▶ _THE DATA_

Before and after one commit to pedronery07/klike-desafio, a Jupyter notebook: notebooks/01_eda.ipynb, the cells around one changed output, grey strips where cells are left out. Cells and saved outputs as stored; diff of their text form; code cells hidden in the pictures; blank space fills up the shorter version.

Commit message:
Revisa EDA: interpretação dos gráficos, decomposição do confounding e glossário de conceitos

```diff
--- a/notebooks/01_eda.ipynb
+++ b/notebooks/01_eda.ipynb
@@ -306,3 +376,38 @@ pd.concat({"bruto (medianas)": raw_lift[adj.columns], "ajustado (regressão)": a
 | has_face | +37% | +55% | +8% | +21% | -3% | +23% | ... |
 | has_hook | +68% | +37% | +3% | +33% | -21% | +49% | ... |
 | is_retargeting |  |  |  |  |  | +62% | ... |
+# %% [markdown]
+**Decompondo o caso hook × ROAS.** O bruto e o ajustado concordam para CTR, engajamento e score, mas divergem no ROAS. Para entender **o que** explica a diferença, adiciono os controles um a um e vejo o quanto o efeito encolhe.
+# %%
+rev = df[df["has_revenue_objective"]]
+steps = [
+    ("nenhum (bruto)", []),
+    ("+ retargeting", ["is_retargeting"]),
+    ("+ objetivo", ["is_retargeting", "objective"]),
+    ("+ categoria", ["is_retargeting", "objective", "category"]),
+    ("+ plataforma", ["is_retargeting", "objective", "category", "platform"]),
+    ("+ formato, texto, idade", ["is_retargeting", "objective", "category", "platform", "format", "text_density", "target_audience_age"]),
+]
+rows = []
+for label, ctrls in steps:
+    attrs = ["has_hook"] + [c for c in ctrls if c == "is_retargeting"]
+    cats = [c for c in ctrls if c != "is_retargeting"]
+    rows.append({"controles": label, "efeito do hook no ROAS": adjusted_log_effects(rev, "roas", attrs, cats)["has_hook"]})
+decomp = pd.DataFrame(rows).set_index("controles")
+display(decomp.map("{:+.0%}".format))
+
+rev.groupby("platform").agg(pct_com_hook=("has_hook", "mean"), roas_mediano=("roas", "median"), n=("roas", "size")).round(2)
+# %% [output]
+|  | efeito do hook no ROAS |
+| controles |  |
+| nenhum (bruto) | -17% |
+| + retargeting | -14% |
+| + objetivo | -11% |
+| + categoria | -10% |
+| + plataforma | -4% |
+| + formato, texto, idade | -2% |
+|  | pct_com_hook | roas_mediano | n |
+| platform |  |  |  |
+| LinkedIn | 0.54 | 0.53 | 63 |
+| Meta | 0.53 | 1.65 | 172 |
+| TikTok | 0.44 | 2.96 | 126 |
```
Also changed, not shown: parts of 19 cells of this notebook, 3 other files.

▶ _EXERCISE REQUIREMENTS_
Every line of the data must appear again in the answer, exactly as written.

▶ _EXERCISE ANSWER_
Before and after one commit to pedronery07/klike-desafio, a Jupyter notebook: notebooks/01_eda.ipynb, the cells around one changed output, grey strips where cells are left out. Cells and saved outputs as stored; diff of their text form; code cells hidden in the pictures; blank space fills up the shorter version.

Commit message:
Revisa EDA: interpretação dos gráficos, decomposição do confounding e glossário de conceitos

```diff
--- a/notebooks/01_eda.ipynb
+++ b/notebooks/01_eda.ipynb
@@ -306,3 +376,38 @@ pd.concat({"bruto (medianas)": raw_lift[adj.columns], "ajustado (regressão)": a
 | has_face | +37% | +55% | +8% | +21% | -3% | +23% | ... |
 | has_hook | +68% | +37% | +3% | +33% | -21% | +49% | ... |
 | is_retargeting |  |  |  |  |  | +62% | ... |
+# %% [markdown]
+**Decompondo o caso hook × ROAS.** O bruto e o ajustado concordam para CTR, engajamento e score, mas divergem no ROAS. Para entender **o que** explica a diferença, adiciono os controles um a um e vejo o quanto o efeito encolhe.
+# %%
+rev = df[df["has_revenue_objective"]]
+steps = [
+    ("nenhum (bruto)", []),
+    ("+ retargeting", ["is_retargeting"]),
+    ("+ objetivo", ["is_retargeting", "objective"]),
+    ("+ categoria", ["is_retargeting", "objective", "category"]),
+    ("+ plataforma", ["is_retargeting", "objective", "category", "platform"]),
+    ("+ formato, texto, idade", ["is_retargeting", "objective", "category", "platform", "format", "text_density", "target_audience_age"]),
+]
+rows = []
+for label, ctrls in steps:
+    attrs = ["has_hook"] + [c for c in ctrls if c == "is_retargeting"]
+    cats = [c for c in ctrls if c != "is_retargeting"]
+    rows.append({"controles": label, "efeito do hook no ROAS": adjusted_log_effects(rev, "roas", attrs, cats)["has_hook"]})
+decomp = pd.DataFrame(rows).set_index("controles")
+display(decomp.map("{:+.0%}".format))
+
+rev.groupby("platform").agg(pct_com_hook=("has_hook", "mean"), roas_mediano=("roas", "median"), n=("roas", "size")).round(2)
+# %% [output]
+|  | efeito do hook no ROAS |
+| controles |  |
+| nenhum (bruto) | -17% |
+| + retargeting | -14% |
+| + objetivo | -11% |
+| + categoria | -10% |
+| + plataforma | -4% |
+| + formato, texto, idade | -2% |
+|  | pct_com_hook | roas_mediano | n |
+| platform |  |  |  |
+| LinkedIn | 0.54 | 0.53 | 63 |
+| Meta | 0.53 | 1.65 | 172 |
+| TikTok | 0.44 | 2.96 | 126 |
```
Also changed, not shown: parts of 19 cells of this notebook, 3 other files.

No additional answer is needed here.